Thursday, July 11, 2013

doubts and stouts

You may be surprised to hear that pastors doubt.

I certainly do and I'm ok sharing it with the world because my doubt often allows me to move closer to trusting and loving God. Instead of avoiding that there are hard things in life to reconcile with my faith, I prefer to name them, test them, and debate them. And this process helps me claim my belief in God even more.

Mission Bay Community Church just recently formed a group called "Doubts and Stouts." A member of our community, Joel Bylsma, had this hunger to talk about hard theological/philosophical questions and wondered if others might, too.
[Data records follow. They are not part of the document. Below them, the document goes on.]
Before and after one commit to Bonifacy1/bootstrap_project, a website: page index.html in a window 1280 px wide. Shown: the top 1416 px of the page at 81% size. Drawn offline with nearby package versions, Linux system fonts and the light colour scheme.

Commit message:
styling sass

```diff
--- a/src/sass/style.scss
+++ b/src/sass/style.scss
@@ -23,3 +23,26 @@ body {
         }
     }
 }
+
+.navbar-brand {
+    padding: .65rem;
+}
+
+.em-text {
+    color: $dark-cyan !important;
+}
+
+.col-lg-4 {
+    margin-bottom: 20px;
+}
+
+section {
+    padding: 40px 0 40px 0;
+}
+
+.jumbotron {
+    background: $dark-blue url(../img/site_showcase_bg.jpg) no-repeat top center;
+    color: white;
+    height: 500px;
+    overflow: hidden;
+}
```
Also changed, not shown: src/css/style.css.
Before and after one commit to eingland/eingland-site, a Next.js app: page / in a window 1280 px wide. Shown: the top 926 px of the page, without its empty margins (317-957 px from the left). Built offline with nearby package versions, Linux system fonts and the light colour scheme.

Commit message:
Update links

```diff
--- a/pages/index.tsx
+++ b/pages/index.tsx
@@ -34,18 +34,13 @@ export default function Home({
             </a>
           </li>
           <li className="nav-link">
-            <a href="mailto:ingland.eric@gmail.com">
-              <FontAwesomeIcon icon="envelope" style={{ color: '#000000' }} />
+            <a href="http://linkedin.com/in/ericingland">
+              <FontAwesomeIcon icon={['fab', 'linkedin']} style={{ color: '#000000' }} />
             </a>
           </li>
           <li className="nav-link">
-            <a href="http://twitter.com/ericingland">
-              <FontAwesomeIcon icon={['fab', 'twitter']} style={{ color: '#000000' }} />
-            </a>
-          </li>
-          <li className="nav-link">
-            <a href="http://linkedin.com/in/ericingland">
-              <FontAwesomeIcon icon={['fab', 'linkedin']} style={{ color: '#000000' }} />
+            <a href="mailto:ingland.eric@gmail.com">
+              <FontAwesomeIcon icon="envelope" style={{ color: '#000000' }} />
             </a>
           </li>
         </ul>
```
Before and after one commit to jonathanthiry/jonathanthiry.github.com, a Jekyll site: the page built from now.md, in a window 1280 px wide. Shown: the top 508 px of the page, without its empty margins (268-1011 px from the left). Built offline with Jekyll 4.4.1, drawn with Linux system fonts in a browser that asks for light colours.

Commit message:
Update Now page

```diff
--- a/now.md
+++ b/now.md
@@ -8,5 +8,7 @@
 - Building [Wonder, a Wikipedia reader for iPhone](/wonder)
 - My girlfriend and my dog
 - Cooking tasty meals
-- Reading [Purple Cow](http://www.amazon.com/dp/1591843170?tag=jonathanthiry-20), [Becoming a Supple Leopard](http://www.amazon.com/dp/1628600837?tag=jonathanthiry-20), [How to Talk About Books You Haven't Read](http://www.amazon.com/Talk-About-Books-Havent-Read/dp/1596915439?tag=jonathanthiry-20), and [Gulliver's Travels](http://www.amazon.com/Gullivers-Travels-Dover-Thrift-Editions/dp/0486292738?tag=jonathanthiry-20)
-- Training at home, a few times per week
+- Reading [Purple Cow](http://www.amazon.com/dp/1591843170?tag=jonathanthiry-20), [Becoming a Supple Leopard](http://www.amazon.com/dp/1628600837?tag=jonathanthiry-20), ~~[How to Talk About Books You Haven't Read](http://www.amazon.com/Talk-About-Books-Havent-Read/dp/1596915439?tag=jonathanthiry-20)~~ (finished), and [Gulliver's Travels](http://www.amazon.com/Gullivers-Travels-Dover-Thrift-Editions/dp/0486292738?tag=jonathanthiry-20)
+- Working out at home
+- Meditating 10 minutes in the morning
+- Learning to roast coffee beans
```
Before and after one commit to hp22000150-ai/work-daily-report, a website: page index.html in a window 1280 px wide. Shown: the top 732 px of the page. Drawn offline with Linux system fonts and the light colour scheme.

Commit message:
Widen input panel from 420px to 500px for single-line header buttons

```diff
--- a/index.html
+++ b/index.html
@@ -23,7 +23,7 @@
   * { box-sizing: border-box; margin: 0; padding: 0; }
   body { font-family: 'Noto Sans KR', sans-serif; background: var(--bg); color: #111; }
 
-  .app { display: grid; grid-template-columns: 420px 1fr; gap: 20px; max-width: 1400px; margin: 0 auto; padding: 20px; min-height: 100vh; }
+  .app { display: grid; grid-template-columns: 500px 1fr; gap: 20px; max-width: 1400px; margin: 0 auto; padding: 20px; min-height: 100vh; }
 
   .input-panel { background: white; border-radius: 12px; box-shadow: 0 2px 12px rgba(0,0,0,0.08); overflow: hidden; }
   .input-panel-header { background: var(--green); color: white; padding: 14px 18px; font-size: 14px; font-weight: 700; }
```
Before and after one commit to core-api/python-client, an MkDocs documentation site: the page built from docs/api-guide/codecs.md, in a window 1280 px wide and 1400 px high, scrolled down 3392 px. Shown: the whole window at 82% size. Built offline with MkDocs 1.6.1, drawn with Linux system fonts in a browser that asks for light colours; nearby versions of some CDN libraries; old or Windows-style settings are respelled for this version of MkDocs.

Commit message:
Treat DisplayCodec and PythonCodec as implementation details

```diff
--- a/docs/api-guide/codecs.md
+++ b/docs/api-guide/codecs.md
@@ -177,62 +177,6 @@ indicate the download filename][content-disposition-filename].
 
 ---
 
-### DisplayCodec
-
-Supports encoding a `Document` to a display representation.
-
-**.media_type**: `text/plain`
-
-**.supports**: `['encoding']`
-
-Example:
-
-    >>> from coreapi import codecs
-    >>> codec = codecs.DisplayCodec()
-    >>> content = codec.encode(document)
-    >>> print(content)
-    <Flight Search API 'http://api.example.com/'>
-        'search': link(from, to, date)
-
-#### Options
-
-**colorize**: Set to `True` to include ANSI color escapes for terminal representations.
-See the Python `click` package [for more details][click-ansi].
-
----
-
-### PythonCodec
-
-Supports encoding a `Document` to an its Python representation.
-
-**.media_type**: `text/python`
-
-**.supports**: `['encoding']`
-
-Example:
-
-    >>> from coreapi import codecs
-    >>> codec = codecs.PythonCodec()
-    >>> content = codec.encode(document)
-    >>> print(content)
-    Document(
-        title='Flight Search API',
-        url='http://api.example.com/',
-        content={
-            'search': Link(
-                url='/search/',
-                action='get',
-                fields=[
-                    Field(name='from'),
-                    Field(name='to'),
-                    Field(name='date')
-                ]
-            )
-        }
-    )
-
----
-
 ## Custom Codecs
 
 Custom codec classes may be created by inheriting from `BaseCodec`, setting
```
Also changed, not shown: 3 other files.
So, we started this group. He coined the awesome name "Doubts and Stouts" and we met last night for our first gathering at a grill/pub for conversation and craft beer.

Our first topic was theodicy - If God is all powerful and all loving, why is there suffering in the world? I know...start easy, right? The conversation was rich and diverse. More like a brainstorming session than a philosophical argument. We provoked each other and the question and we found ourselves considering history, philosophy, science, scripture, and church culture. We had a lot of fun!

For those of you interested, here are some brief notes from our discussion. You'll notice there are WAY more questions than answers :)

 Theodicy = if God is all powerful and all good/loving, then why does suffering exist?
- Why do we believe that God is all powerful? (God created, Jesus' miracles - power over nature)
- Why do we believe that God is all loving/Good? (The Bible tells us so. Jesus loves us. John 3:16)
- Does God love ALL people? What about when God told the Israelites to kill their enemies. Is God loving then? Contradictory scripture verses. 
- God's justice. Do we comprehend God's justice? Sometimes it feels like God is just unfair. 
- Deism - belief that God created the world and then stepped back and let the world run its course. We don't believe this. We believe God is personal and interacts/cares/provides for us. We believe this through the life, ministry and death of Jesus. 
- What are examples/expressions of pain and suffering that make us question God's character? cancer, natural disasters, suicide, young death, accidents, addictions, genocide.
- What about prayer? Do we believe that God is affected by our prayers? Or is prayer more about changing us and our perspective? What do the psalms do?
- What are some explanations for theodicy? 
(1) God is mysterious/we cannot know God's plan. Some of us are unsatisfied with this answer because it can make us complacent/passive. We think the conversation and action is important. 
(2) God gave us free-will, so suffering is our fault. This explains suffering that we can create, but not illnesses or natural disasters.
(3) The analogy of life being a quilt....the threads underneath don't make sense to us, but are being woven together to create something God-intended/beautiful. It's a perspective thing...we don't see the whole picture. We liked this explanation more, but still believe that God cares about us (little threads, if you will). We are told in scripture that God provides - God cares for the flowers of the fields and feeds the birds much more does God care for us? (Matt. 6) 
- Question of scripture vs. theology came up. Why do we want historically/culturally to affirm that God doesn't change (all powerful/all loving), when in scripture God does change God's mind and sometimes God's character (wrathful, loving)
- Maybe suffering is given. Suffering is life. If this is the known, then how do we live our lives to find joy, hope, truth and love? 

At the end of the discussion, we had not solved this great problem. We affirmed that we only see dimly (1 Corinthians 13) and that faith cannot be built upon facts or philosophical claims. We talked about how some of us are ok accepting the mystery of God, but that we couldn't expect everyone to like or embrace the mystery. Some of us are just like "doubting Thomas" and we need more intellectual discourse and explanation. What I know... is that it is good for us to be faithful to our doubt, to question, to debate, to share our life experience, to share our brokenness..and that through all of this, we may catch glimpses of hope in God and in one another.

We're meeting again the first Wednesday in August and will discuss another topic - "If God is all powerful, why did Jesus have to die to forgive our sins?" Thanks to David and Bob Boles for the awesome curiosity and honest question! Join us in person on online and feel free to share questions/doubts of your own!